Your net income will decrease
Your assets will be slashed
You might have to find a new place to live
You will have to educate yourself on everything from taxes to estate planning
Clean up and Set up your financial accounts
Retitle your non-retirement assets once you obtain your divorce decree. That goes for all bank accounts, brokerage accounts and property.
Get your share of those assets into your own name or trust. You do this by simply opening up a new account and transferring your share into that new account in most cases. And don’t forget to get your name off of any joint accounts. (This is a simple process and your attorney will give you all the instructions. Don’t sweat it.)
Change your name (if you are into that). If you do that you’ll need a new driver’s license, Social Security Card and passport. While you’re at it, go to the DMV and change the registration to your vehicles if appropriate.
Your attorney will provide you with a QDRO (Qualified Domestic Relations Order) which divvies up retirement assets. Present that document to the retirement account custodians and roll your share of their retirement dollars to your own retirement accounts.
If you are young and the ex is still working they (and you) may have 401ks. In that case, you’ll have to work with the plan administrator to get your share of that money. Just make sure you get instructions from your legal counsel and follow it. They will probably ask you to roll the money into an IRA but you may be better off rolling into your own 401k at your work. Make sure you understand the pros and cons of this.
Change the beneficiaries on all insurance policies and retirement accounts.
Cancel Joint Expenses
Remove your name from any joint credit cards and utilities. Some creditors might allow you to do this, others might not. To find out just call them and make the request. Push those creditors who won’t play ball and work with your attorney. Don’t stop until you are free and clear of any future expense your ex-spouse might create.
As part of the divorce settlement, you may get stuck with a portion of the joint debt. To make things worse, your divorce decree is only between yourself and your ex. That means creditors can come after you if your ex-doesn’t pay up for his or her portion of the joint debt.

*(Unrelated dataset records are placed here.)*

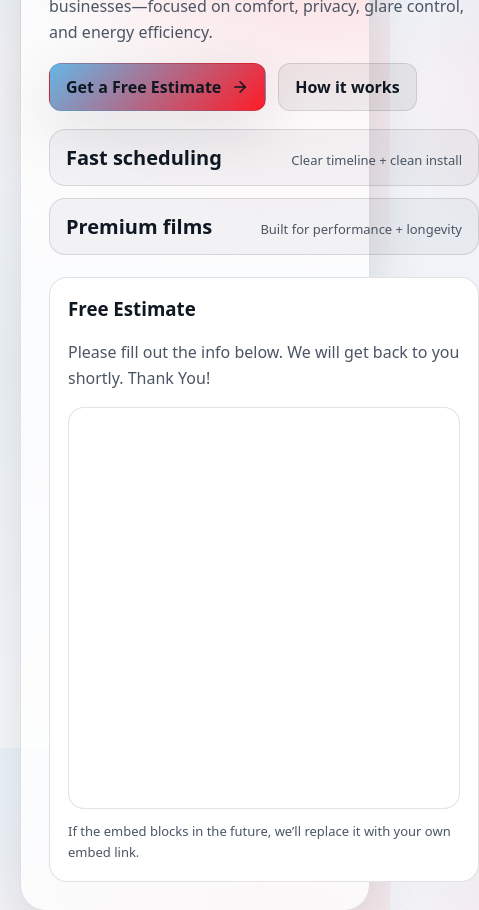
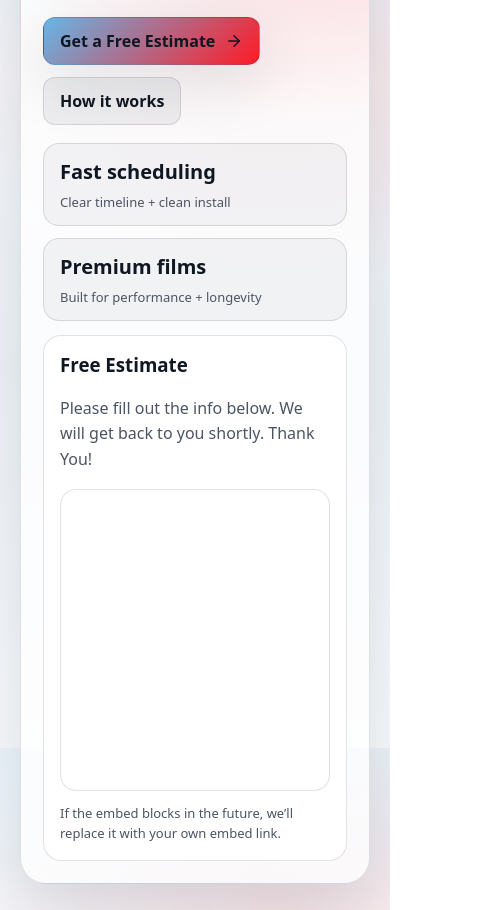
Before and after one commit to atorres112/mobile-tint-pros, a React (Vite) app: page / in a window 390 px wide. Shown: the part 940-1850 px from the top of the page, 479 px wide, since content can reach past the window. Built offline with nearby package versions, Linux system fonts and the light colour scheme.

Commit message:
Tune mobile layout and Elfsight form height

```diff
--- a/src/components/ElfsightForm.jsx
+++ b/src/components/ElfsightForm.jsx
@@ -14,7 +14,7 @@ export default function ElfsightForm() {
     const widget = document.createElement("div");
     widget.className = "elfsight-app-203d7257-e941-4419-a954-06ed83b1d81e";
     widget.setAttribute("data-elfsight-app-lazy", "");
-    widget.style.minHeight = "400px";
+    widget.style.minHeight = "300px";
     widget.style.width = "100%";
     container.appendChild(widget);
 
@@ -34,7 +34,9 @@ export default function ElfsightForm() {
 
   return (
     <div className="elfsight-wrap" suppressHydrationWarning>
-      <div ref={containerRef} suppressHydrationWarning />
+      <div className="elfsight-scale" suppressHydrationWarning>
+        <div ref={containerRef} />
+      </div>
     </div>
   );
 }
--- a/src/pages/Home.jsx
+++ b/src/pages/Home.jsx
@@ -107,6 +107,7 @@ export default function Home() {
                 <img
                   src="/solutions/1.png"
                   alt="Window film example"
+                  className="hero-image"
                   style={{
                     width: "100%",
                     maxWidth: "100%",
--- a/src/styles.css
+++ b/src/styles.css
@@ -64,6 +64,11 @@ a { color: inherit; text-decoration: none; }
   padding: 18px;
 }
 
+.card img {
+  max-width: 100%;
+  height: auto;
+}
+
 .section { padding: 70px 0; }
 .h1 { font-size: clamp(34px, 5vw, 54px); line-height: 1.02; margin: 14px 0; }
 .h2 { font-size: clamp(24px, 3vw, 34px); margin: 0 0 14px; }
@@ -72,11 +77,24 @@ a { color: inherit; text-decoration: none; }
 .grid2 { display: grid; grid-template-columns: 1.15fr 0.85fr; gap: 22px; }
 .grid3 { display: grid; grid-template-columns: repeat(3, 1fr); gap: 16px; }
 .grid4 { display: grid; grid-template-columns: repeat(4, 1fr); gap: 14px; }
+.grid2 > *, .grid3 > *, .grid4 > * { min-width: 0; }
 
 @media (max-width: 900px) {
   .grid2 { grid-template-columns: 1fr; }
   .grid3 { grid-template-columns: 1fr; }
   .grid4 { grid-template-columns: 1fr 1fr; }
+}
+
+@media (max-width: 700px) {
+  .section { padding: 56px 0; }
+  .card { padding: 16px; }
+  .grid2, .grid3, .grid4 { gap: 14px; }
+  .kpi {
+    flex-wrap: wrap;
+    gap: 8px;
+    justify-content: flex-start;
+  }
+  .hero-panel { padding: 22px; }
 }
 
 /* ===== Utility Pages (404 / Coming Soon) ===== */
@@ -242,6 +260,7 @@ a { color: inherit; text-decoration: none; }
 }
 @media (max-width: 520px) {
   .grid4 { grid-template-columns: 1fr; }
+  .section { padding: 48px 0; }
 }
 
 .navbar {
@@ -358,6 +377,24 @@ a { color: inherit; text-decoration: none; }
     rgba(255,255,255,0.75);
   box-shadow: var(--shadow);
   padding: 28px;
+  max-width: 100%;
+  overflow: hidden;
+}
+
+.hero-panel .grid2 > * {
+  min-width: 0;
+}
+
+.hero-image {
+  width: 100%;
+  max-width: 100%;
+  height: auto;
+}
+
+@media (max-width: 700px) {
+  .hero-panel {
+    padding: 22px;
+  }
 }
 
 .kpi {
@@ -408,6 +445,22 @@ a { color: inherit; text-decoration: none; }
   background: rgba(15, 23, 34, 0.06);
   padding: 6px;
   margin-bottom: 10px;
+}
+
+/* ===== Elfsight Form ===== */
+.elfsight-scale {
+  transform: scale(0.85);
+  transform-origin: top center;
+  width: 117.7%;
+  margin-left: -8.85%;
+}
+
+@media (max-width: 700px) {
+  .elfsight-scale {
+    transform: scale(0.8);
+    width: 125%;
+    margin-left: -12.5%;
+  }
 }
 
 
```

Have all joints debts replaced with individual accounts as part of the divorce agreement? This way everyone is responsible for his or her side of the street.
If you are unable to have joint debts replaced with individual accounts, monitor those accounts and demand duplicate statements. That way you can make the payments just in case the ex-spouse spaces out. At least this way you’ll protect your credit score.
Set Up a Budgeting System
Your financial life as you previously knew it is over. Your income is vastly different after divorce and so are your expenses. Track your income and expenses on a monthly basis starting now. It is really not that difficult to do and is the single most important step you can take to gain and keep control over your financial life.